More important for most people, the primary triggers of depression are not biological but emotional and psychological—tied to such things as life history, family learning, and social isolation. People get depressed because life has knocked them down repeatedly, and sooner or later they can’t get up again. Even with things like depression during or after pregnancy, while hormones may play a part, the big problem is usually psychological. The mom-to-be is afraid of failure, and the new mother is overwhelmed by the added responsibilities, and often has no support.

In other cases, people are depressed because they were taught to be. They may have grown up, for instance, with abusive parents whose constant message was, “You’re a loser.” Little kids can’t tell what’s true from what’s not true. What they are told is what they believe, and that can become a destructive reality later in life. Hypnotherapy is a powerful tool for creating a new, positive self-image.

Depressed people are frequently socially isolated. They avoid people because they don’t think people like them. Isolation leads to depression, which leads to more withdrawal and traps them in a vicious circle of loneliness, social avoidance and depression. Hypnosis is a potent tool for breaking out of that trap.

Depression is often tied to unresolved past trauma. Hypnotherapy offers a way of going back into the past and resolving the injury.

Hypnotherapists have been working for decades to develop strategies for dealing with depression. Hypnotherapy helps strengthen ego and self-esteem. It can break through social isolation and fear of contact. It can be used to resolve old trauma.

Best of all, the only side-effect is feeling good about yourself.

Hypnosis for Depression

Here’s an unhappy fact: On any given day, more than a quarter of Australians—we’re talking a million people—are clinically depressed.

Here’s another: On the average day, seven Aussies will kill themselves. That adds up to more than twenty-five hundred men, women and children every year.

If you are a man, chances are one in eight that you will suffer a period of serious depression in your life. For women, the rate is one in five, and that number goes up with pregnancy. Around ten percent of all women become depressed during pregnancy, a rate that rises to fourteen percent postpartum.
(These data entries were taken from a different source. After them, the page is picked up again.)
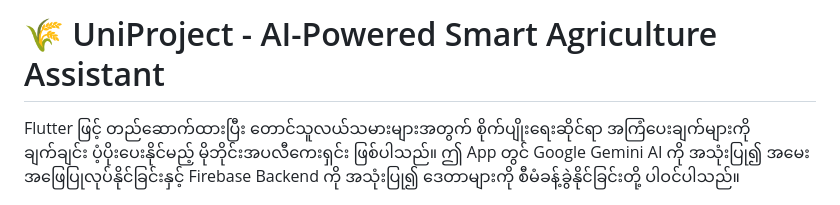
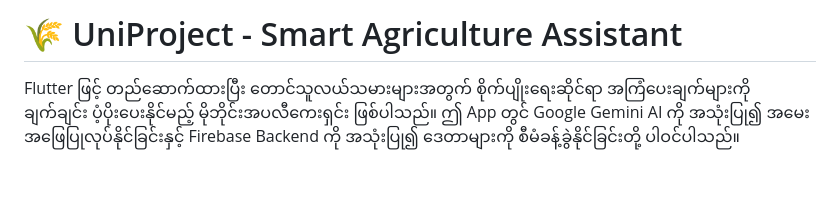
Before and after one commit to Atliol/Smart-Farm-Assistant-MobileAPP, a Markdown page: README.md, the part around the change. Drawn GitHub-style; blank space fills up the shorter version.

Commit message:
Revise project title in README
Updated project title in README to remove 'AI-Powered'.

```diff
--- a/README.md
+++ b/README.md
@@ -1,4 +1,4 @@
-# 🌾 UniProject - AI-Powered Smart Agriculture Assistant
+# 🌾 UniProject - Smart Agriculture Assistant
 
 Flutter ဖြင့် တည်ဆောက်ထားပြီး တောင်သူလယ်သမားများအတွက် စိုက်ပျိုးရေးဆိုင်ရာ အကြံပေးချက်များကို ချက်ချင်း ပံ့ပိုးပေးနိုင်မည့် မိုဘိုင်းအပလီကေးရှင်း ဖြစ်ပါသည်။ ဤ App တွင် Google Gemini AI ကို အသုံးပြု၍ အမေးအဖြေပြုလုပ်နိုင်ခြင်းနှင့် Firebase Backend ကို အသုံးပြု၍ ဒေတာများကို စီမံခန့်ခွဲနိုင်ခြင်းတို့ ပါဝင်ပါသည်။
 
```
It is thus no surprise that one of the biggest businesses in Australia revolves around prescribing and selling antidepressant medications. Approximately ten percent of the people in Australia take these medications. For older women, the rate is closer to twenty-five percent.

There are major problems with these so-called mood-elevating drugs.

First, they don’t actually elevate mood for most people; they mainly flatten feelings out. You don’t feel ups or downs, just in-between blahs.

Second, they have side-effects—weight gain, reduced sexual desire and responsiveness, suicidal impulses.

Last, and perhaps most important, they don’t work. When Harvard Medical School researcher Irving Kirsch conducted a major re-assessment of thirty-five studies that had been conducted on the most widely used antidepressant drugs—Prozac, Celexa, Lexapro, Paxil and Zoloft among others—he found that about the only difference between these drugs and a placebo was that the placebo didn’t trigger side effects.

Kirsch’s study came out in 2008. A second study in 2010 had about the same results. Despite that, physicians keep prescribing, and their patients keep taking, these drugs. When the drug doesn’t work, the doctor either boosts the dose, or goes to a different medication, which probably won’t work any better.

There is a more effective way to help people who suffer from depression. It is called hypnosis.

For many decades, hypnosis and hypnotherapy have been helping people defeat depression. Sometimes it is used on its own, sometimes in conjunction with other approaches, such as cognitive therapy. It works, and the only side-effects are a sense of well-being and a feeling of happiness at being able to live without pills.

We will look at how hypnosis and hypnotherapy can combat depression in the next blog.